### [WORK TO BE COMPLETED]
Return each line below holding the string "ParentComponent".

=== Begin Enclosure ===

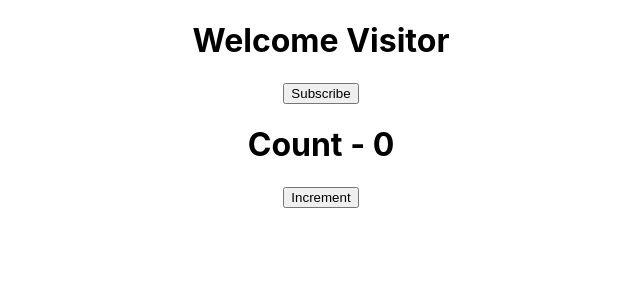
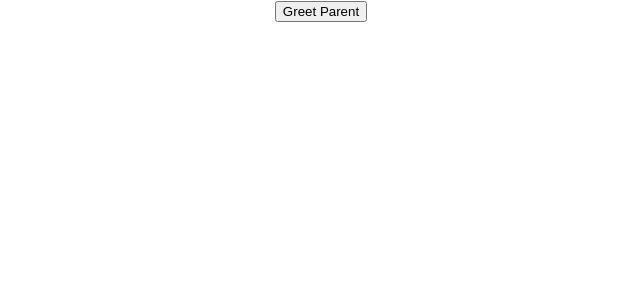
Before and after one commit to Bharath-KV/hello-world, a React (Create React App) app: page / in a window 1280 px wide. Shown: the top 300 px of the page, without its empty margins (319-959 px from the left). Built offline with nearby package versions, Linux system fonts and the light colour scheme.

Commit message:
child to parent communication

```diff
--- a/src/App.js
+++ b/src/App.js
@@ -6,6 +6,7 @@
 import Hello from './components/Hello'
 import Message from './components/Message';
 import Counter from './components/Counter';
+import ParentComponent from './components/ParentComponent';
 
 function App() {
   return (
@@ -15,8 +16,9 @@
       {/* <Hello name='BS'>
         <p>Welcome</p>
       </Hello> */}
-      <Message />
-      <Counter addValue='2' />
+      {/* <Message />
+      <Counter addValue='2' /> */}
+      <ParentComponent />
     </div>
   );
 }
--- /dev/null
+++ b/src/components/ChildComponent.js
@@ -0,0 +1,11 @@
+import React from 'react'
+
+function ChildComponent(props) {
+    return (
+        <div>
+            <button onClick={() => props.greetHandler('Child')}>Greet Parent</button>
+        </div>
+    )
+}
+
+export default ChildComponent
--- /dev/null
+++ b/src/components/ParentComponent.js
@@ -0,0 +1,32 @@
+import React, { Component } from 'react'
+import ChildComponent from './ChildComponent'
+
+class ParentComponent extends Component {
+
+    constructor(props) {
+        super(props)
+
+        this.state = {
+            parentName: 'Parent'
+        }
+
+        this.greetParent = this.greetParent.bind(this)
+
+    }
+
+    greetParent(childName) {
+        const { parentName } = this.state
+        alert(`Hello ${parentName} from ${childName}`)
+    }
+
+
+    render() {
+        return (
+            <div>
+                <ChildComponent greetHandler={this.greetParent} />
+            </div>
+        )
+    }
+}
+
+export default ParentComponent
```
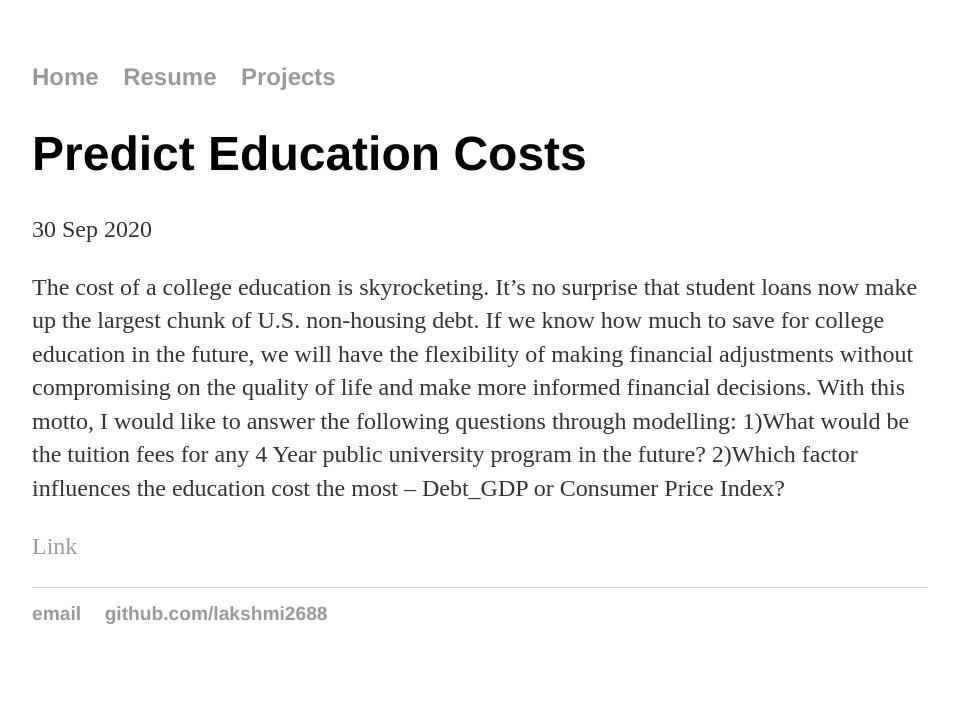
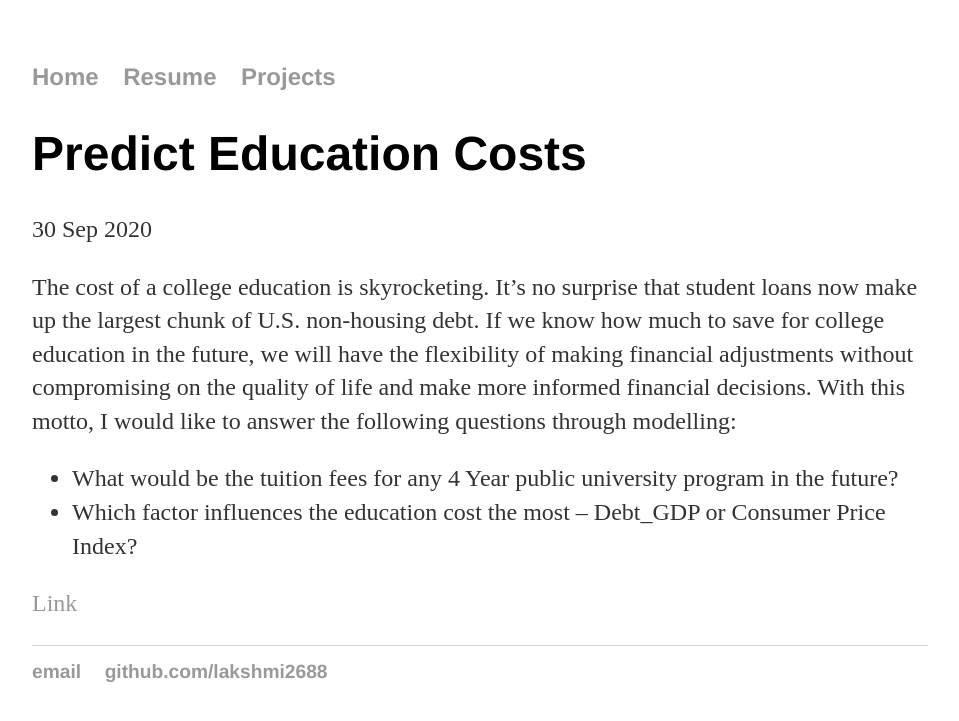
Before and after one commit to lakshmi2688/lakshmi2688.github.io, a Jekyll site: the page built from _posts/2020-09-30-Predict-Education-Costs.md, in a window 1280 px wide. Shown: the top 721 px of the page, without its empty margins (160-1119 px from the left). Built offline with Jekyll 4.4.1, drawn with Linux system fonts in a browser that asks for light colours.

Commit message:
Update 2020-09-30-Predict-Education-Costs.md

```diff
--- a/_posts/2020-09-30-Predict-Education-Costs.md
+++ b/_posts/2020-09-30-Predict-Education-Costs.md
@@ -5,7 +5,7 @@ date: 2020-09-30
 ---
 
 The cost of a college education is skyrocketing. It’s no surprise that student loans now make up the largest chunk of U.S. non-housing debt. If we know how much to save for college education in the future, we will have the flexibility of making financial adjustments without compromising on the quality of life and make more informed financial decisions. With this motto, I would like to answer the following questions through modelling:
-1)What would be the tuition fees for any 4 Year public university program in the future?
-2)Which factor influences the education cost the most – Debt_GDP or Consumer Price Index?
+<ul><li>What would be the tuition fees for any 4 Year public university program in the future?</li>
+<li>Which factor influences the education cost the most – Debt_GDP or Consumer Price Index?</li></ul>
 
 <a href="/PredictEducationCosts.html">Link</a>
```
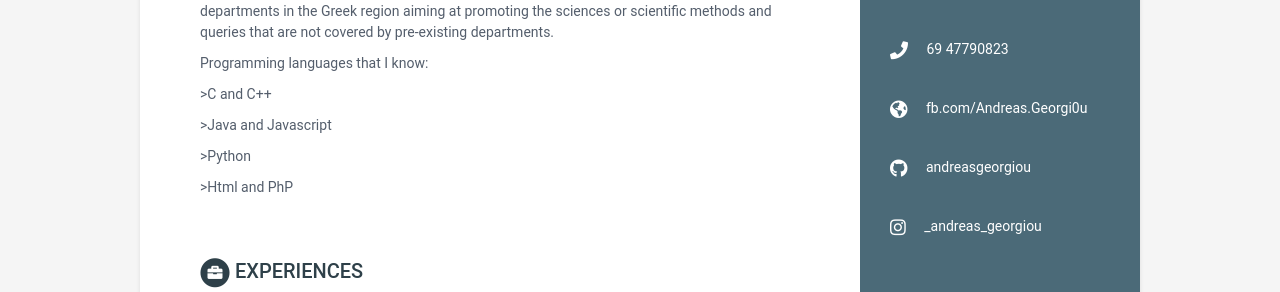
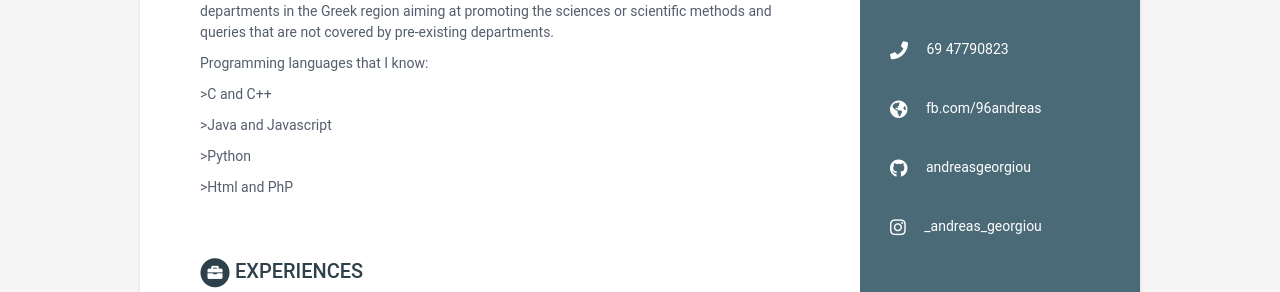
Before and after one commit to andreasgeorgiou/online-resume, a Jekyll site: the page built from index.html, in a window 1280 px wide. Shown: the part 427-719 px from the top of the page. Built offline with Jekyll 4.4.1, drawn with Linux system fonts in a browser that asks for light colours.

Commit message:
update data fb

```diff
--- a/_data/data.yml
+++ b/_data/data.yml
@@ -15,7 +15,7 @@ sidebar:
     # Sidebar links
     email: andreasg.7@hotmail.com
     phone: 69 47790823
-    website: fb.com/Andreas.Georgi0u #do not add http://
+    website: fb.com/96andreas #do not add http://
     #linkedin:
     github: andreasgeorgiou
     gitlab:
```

=== End Enclosure ===

### [TASK RESPONSE]
+import ParentComponent from './components/ParentComponent';
+      <ParentComponent />
+++ b/src/components/ParentComponent.js
+class ParentComponent extends Component {
+export default ParentComponent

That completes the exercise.